Reality: Research says enjoy the steak!


In a 1986 study, Japanese researchers discovered cancer developing in rats that were fed "heterocyclic amines," compounds that are generated from overcooking meat under high heat. Since then, some studies of large populations have suggested a potential link between meat and cancer. Yet no study has ever found a direct cause-and-effect relationship between red-meat consumption and cancer. The population studies are far from conclusive. They relied on broad surveys of people's eating habits and health afflictions—numbers that illuminate trends, not causes.

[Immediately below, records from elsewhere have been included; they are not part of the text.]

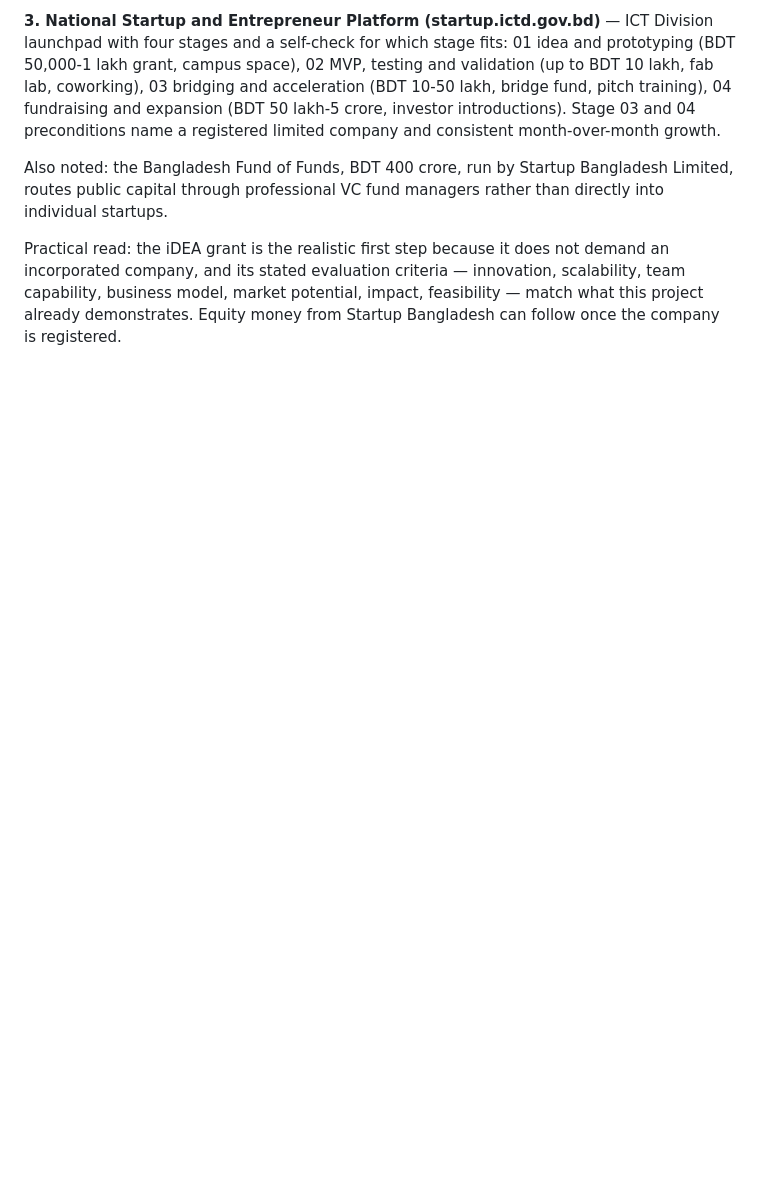
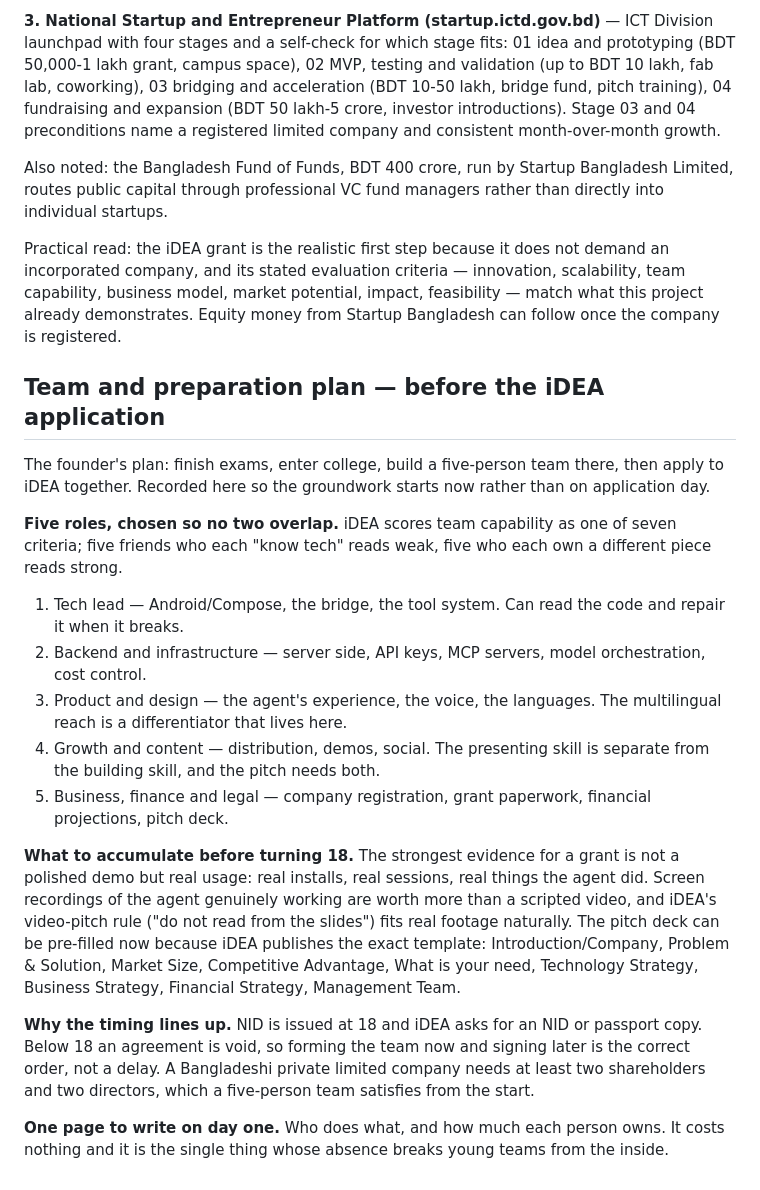
Before and after one commit to onelpawarai-X/zyraxon-mobile-ai, a Markdown page: AGENTS.md, the part around the change. Drawn GitHub-style; blank space fills up the shorter version.

Commit message:
docs: keep the five-person team plan and the pre-18 groundwork
The roles, the evidence worth collecting before the application, why the timing
lines up with NID and contract capacity, and the one-page ownership note to write
on day one.

```diff
--- a/AGENTS.md
+++ b/AGENTS.md
@@ -528,3 +528,43 @@ an incorporated company, and its stated evaluation criteria — innovation, scal
 team capability, business model, market potential, impact, feasibility — match what
 this project already demonstrates. Equity money from Startup Bangladesh can follow
 once the company is registered.
+
+## Team and preparation plan — before the iDEA application
+
+The founder's plan: finish exams, enter college, build a five-person team there,
+then apply to iDEA together. Recorded here so the groundwork starts now rather
+than on application day.
+
+**Five roles, chosen so no two overlap.** iDEA scores team capability as one of
+seven criteria; five friends who each "know tech" reads weak, five who each own a
+different piece reads strong.
+
+1. Tech lead — Android/Compose, the bridge, the tool system. Can read the code and
+   repair it when it breaks.
+2. Backend and infrastructure — server side, API keys, MCP servers, model
+   orchestration, cost control.
+3. Product and design — the agent's experience, the voice, the languages. The
+   multilingual reach is a differentiator that lives here.
+4. Growth and content — distribution, demos, social. The presenting skill is
+   separate from the building skill, and the pitch needs both.
+5. Business, finance and legal — company registration, grant paperwork, financial
+   projections, pitch deck.
+
+**What to accumulate before turning 18.** The strongest evidence for a grant is not
+a polished demo but real usage: real installs, real sessions, real things the agent
+did. Screen recordings of the agent genuinely working are worth more than a scripted
+video, and iDEA's video-pitch rule ("do not read from the slides") fits real footage
+naturally. The pitch deck can be pre-filled now because iDEA publishes the exact
+template: Introduction/Company, Problem & Solution, Market Size, Competitive
+Advantage, What is your need, Technology Strategy, Business Strategy, Financial
+Strategy, Management Team.
+
+**Why the timing lines up.** NID is issued at 18 and iDEA asks for an NID or
+passport copy. Below 18 an agreement is void, so forming the team now and signing
+later is the correct order, not a delay. A Bangladeshi private limited company needs
+at least two shareholders and two directors, which a five-person team satisfies from
+the start.
+
+**One page to write on day one.** Who does what, and how much each person owns. It
+costs nothing and it is the single thing whose absence breaks young teams from the
+inside.
```
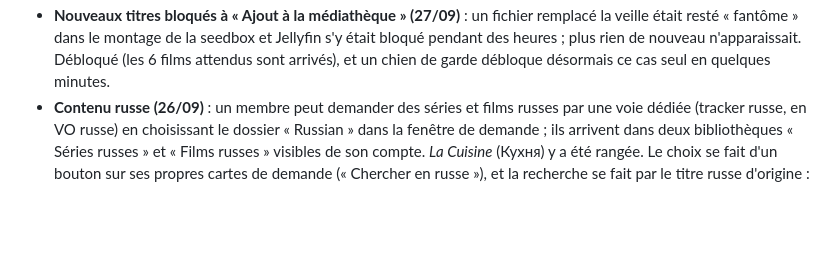
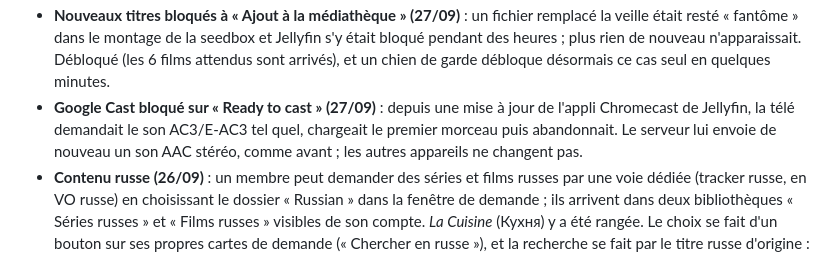
Before and after one commit to HaradasCYB/groscailloux-homelab, a Markdown page: UPDATE.md, the part around the change. GitHub-like rendering; blank space fills up the shorter version.

```diff
--- a/UPDATE.md
+++ b/UPDATE.md
@@ -48,6 +48,9 @@ publiées le même jour sont regroupées sous la dernière d'entre elles (les ta
   « fantôme » dans le montage de la seedbox et Jellyfin s'y était bloqué pendant des heures ; plus rien de nouveau
   n'apparaissait. Débloqué (les 6 films attendus sont arrivés), et un chien de garde débloque désormais ce cas seul en
   quelques minutes.
+- **Google Cast bloqué sur « Ready to cast » (27/09)** : depuis une mise à jour de l'appli Chromecast de Jellyfin, la
+  télé demandait le son AC3/E-AC3 tel quel, chargeait le premier morceau puis abandonnait. Le serveur lui envoie de
+  nouveau un son AAC stéréo, comme avant ; les autres appareils ne changent pas.
 - **Contenu russe (26/09)** : un membre peut demander des séries et films russes par une voie dédiée (tracker
   russe, en VO russe) en choisissant le dossier « Russian » dans la fenêtre de demande ; ils arrivent dans deux
   bibliothèques « Séries russes » et « Films russes » visibles de son compte. *La Cuisine* (Кухня) y a été rangée.
```
Also changed, not shown: CLAUDE.md (+7 -0 lines).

Put the Truth to Work for You: Don't stop grilling. Meat lovers who are worried about the supposed risks of grilled meat don't need to avoid burgers and steak—just trim off the burned or overcooked sections of the meat before eating.